Any size thin LUN will consume about 3 GB of pool capacity: slightly more than 1 GB of capacity for metadata, an initial 1 GB of pool capacity for user data. An additional 1 GB of pool capacity is prefetched before the first GB is consumed in anticipation of more usage. This totals about 3 GB. The prefetch of 1 GB of metadata remains about the same from the smallest though to the largest (>2 TB host-dependent) LUNs. Additional metadata is allocated from the first 1 GB of user data as the LUN’s user capacity increases.
To estimate the capacity consumed for a thin LUN follow this rule of thumb:
Consumed capacity = (User Consumed Capacity * 0,02) + 3GB.
LUN compression is a separately licensable feature available with FLARE 30.0 and later.
Compression performs an algorithmic data compression of pool-based LUNs. All compressed LUNs are thin LUNs. Compressed LUNs can be in one or more pools. FLARE LUNs can also be compressed. If a FLARE LUN is provisioned for compression, it will be converted into a designated pool-based thin LUN. Note that a Virtual Provisioning pool with available capacity is required before a FLARE LUN can be converted to a compressed LUN. The conversion ofa FLARE LUN to a compressed thin LUN is considered a LUN migration.
Compressed LU N performance characteristics

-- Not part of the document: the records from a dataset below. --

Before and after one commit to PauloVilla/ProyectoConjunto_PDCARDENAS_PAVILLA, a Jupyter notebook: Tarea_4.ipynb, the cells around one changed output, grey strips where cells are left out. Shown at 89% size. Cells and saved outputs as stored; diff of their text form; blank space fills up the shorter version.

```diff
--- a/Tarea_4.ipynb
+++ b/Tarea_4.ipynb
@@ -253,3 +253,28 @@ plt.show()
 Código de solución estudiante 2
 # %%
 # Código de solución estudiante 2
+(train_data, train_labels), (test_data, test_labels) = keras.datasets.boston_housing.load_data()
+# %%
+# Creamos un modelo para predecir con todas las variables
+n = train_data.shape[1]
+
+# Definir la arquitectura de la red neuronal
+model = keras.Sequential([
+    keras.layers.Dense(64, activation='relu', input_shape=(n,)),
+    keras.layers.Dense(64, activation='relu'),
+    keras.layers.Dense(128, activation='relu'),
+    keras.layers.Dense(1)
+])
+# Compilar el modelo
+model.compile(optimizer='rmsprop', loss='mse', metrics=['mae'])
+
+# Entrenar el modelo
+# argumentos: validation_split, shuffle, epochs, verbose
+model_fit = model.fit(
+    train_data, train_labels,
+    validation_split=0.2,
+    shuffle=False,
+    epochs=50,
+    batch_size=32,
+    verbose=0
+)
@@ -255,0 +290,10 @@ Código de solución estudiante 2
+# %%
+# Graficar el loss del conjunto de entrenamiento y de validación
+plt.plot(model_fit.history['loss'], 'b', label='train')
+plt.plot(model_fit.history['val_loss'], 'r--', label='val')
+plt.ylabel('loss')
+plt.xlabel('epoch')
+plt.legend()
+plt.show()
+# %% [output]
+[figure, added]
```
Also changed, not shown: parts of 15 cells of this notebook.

Compression should only be used for archival data that is infrequently accessed. Accesses to a compressed LUN may have significantly higher response time accesses to a Virtual Provisioning pool-based LUN. The duration of this response time is dependent on the size and type of the 10, and the degree of compression. Note that at the host Level, with a fully operational write cache, delays for writes to compressed LUNs are mitigated.
Be aware, that as with many semiconductor-based storage devices. that Flash drive uncached write performance is slower than their read performance. To most fully leverage Flash drive performance, they are recommended for use with workloads having a large majority of read lOs to writes.
The following I/O type recommendations should be considered in using Flash drives with parity RAID 5 groups using the default settings:
- For sequential reads: When four or greater threads can be guaranteed, Flash drives have up to twice the bandwidth of Fibre Channel hard drives with large-block, sequential reads. This is because the Flash drive does not have a mechanical drive’s seek time.
- For random reads: Flash drives have the best random read performance of any CLARiiON storage device. Throughput is particularly high with the ideal block size of 4 KB or less. Throughput decreases as the block size increases from the maximum.
- For sequential writes: Flash drives are somewhat slower than Fibre Channel hard drives with single threaded write bandwidth. They are somewhat higher in bandwidth to Fibre Channel when high concurrency is guaranteed.
- For random writes: Flash drives have superior random write performance over Fibre Channel hard drives. Throughput is particularly high with highly concurrent access using a 4 KB block size. Throughput decreases with increasing block size.
Как и ранее, готов обсуждать тему со специалистами в EMC CLARiiON, если они, в свою очередь, готовы соблюдать правила данного блога: вести дискуссию спокойно, аргументированно и вежливо к ее участникам, даже если они и придерживаются иных взглядов.